WASHINGTON -- Russia’s top diplomat in the United States has blamed Washington for the worsening ties between the two countries, even as he emphasized common threats the two faced and the potential for cooperation.
Coming amid increasing rhetorical salvos between Moscow and Washington, Ambassador Sergei Kislyak’s comments on October 11 to an audience of university students and faculty were by turns conciliatory and defensive.
Russia has taken a prominent place in the U.S. presidential election campaign, with U.S. intelligence officials last week blaming Moscow for several hacking incidents of U.S. political parties and state electoral commissions.
President Barack Obama’s administration said on October 11 that it is planning some sort of response that would target Russia or its interests.
Speaking at Johns Hopkins University’s School for Advanced International Studies, Kislyak repeated Russian statements that Moscow is not interfering in the U.S. election, and he lamented the sharp downturn in bilateral relations, laying the blame on the Americans.
“We are very much disappointed that instead of trying to build and capitalize on what both Russia and the United States can help together to solve the issues that do exist together…that we are locked into that kind of unfriendly discussions, and I think we are missing a lot of opportunities,” he said.
“I would like to underline that we feel that it’s not us who started it, it’s not us who’s fueling it, but the result is that is where we are,” Kislyak said.
The diplomat called for a renewal of cooperation between U.S. and Russian military forces in Syria, saying that the two sides shared a common goal of defeating terrorist groups like Al-Qaeda and Islamic State. But he argued that Russia’s military presence in Syria is legitimate, having been invited into the country by the Syrian regime, a close ally.
A cease-fire negotiated by Moscow and Washington collapsed last month and gave way to a blistering assault by Russian and Syrian forces against the city of Aleppo, where parts are still controlled by opposition forces, as well as groups labeled as terrorists.
That led Washington to announce it was suspending all talks with Moscow over resolving the Syrian conflict.
In Syria, Kislyak said, “We are there on a fully legal basis, unlike some others who fly and send troops on the ground without asking permission of a legitimate government.”

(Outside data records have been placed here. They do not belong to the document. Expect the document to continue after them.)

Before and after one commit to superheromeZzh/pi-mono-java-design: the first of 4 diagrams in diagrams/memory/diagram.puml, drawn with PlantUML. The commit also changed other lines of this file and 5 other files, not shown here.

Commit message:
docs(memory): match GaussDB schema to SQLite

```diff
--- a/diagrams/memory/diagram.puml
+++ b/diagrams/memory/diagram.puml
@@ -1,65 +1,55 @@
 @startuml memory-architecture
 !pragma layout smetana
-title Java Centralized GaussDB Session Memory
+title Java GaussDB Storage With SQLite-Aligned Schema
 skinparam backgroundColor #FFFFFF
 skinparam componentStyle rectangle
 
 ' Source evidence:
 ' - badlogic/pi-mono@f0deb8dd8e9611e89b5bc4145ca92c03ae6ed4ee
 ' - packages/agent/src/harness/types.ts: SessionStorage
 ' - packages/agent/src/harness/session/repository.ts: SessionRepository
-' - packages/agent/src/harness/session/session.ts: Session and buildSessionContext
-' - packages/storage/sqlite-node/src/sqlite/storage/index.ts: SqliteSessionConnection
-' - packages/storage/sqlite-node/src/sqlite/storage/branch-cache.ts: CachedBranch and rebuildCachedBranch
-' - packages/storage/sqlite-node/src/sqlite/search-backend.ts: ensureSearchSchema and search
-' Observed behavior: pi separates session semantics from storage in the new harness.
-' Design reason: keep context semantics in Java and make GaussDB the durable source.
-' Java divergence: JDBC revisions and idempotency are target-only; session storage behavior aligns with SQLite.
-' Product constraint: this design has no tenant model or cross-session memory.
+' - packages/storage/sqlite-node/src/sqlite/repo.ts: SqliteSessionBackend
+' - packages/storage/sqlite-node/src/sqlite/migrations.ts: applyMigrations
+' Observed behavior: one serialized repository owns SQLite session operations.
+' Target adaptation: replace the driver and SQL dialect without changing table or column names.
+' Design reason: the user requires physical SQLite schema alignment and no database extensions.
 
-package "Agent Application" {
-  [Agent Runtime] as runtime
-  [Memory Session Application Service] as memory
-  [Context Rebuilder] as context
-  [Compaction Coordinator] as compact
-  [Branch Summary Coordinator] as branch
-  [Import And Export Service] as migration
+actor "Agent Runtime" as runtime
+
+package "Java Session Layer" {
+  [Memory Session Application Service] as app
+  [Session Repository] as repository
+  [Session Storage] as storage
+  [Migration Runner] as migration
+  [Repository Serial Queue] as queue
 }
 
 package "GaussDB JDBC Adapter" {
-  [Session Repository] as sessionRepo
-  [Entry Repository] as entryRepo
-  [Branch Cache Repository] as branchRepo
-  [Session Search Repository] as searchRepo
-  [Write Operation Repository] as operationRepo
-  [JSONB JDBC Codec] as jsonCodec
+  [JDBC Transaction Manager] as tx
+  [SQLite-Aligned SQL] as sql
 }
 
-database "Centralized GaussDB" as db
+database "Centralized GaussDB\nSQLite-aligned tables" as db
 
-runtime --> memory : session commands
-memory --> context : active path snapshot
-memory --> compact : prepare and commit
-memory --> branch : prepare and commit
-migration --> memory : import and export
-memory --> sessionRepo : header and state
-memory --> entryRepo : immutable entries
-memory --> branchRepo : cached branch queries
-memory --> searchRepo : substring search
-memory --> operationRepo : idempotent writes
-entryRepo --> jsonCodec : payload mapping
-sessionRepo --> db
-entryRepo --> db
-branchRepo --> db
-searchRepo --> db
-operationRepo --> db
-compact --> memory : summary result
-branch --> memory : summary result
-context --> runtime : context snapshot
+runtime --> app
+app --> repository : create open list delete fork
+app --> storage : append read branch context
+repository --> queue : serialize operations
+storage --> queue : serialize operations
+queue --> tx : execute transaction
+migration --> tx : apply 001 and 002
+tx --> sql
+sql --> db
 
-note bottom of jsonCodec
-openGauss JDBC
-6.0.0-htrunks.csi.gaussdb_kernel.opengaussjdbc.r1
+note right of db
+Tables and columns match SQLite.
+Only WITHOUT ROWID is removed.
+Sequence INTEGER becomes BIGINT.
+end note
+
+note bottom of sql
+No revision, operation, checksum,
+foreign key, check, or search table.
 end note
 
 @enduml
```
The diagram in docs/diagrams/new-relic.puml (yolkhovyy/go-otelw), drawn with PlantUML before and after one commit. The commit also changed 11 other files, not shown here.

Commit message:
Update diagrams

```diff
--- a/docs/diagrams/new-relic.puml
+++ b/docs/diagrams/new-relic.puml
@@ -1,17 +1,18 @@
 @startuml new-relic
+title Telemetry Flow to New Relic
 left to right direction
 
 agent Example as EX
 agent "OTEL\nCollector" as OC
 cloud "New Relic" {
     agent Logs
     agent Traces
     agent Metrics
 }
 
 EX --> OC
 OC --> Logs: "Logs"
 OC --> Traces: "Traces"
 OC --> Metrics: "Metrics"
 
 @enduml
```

In accusing Washington of stoking the bad blood between the two countries, Kislyak cited the Magnitsky Act, the 2012 law that sanctioned nearly 20 Russian officials for alleged human rights abuses and financial fraud. And he cited Washington’s actions during and after the street protests in Ukraine that forced its pro-Russian president to flee the country and be replaced by a markedly more pro-Western administration.
He also repeated Russian’s longstanding grievances against NATO, both its expansion into former Soviet bloc countries in the 1990s and its current deployment of troops and equipment to places like Poland and the Baltic countries.
NATO and U.S. officials have said the bolstered forces are aimed at reassuring alliance members nervous about more aggressive Russian actions in Ukraine, and also along some European borders.
“NATO is an alliance for [its members], not for others, and that creates new dividing lines that is pushed to our borders and that is something that is a very, very serious problem in our relations and most probably one that will have very, very long consequences,” he said.
He said he agreed with the assessment being heard with frequency in Washington policy circles that bilateral relations haven’t been this problematic since the end of the Cold War.
“The risks of miscalculations have increased. I agree with that. Especially with your forces being deployed, NATO forces, being deployed next to our borders, sometimes in a very -- how shall put it in a polite way -- in a strange way, to show up the strength of the United States,” he said.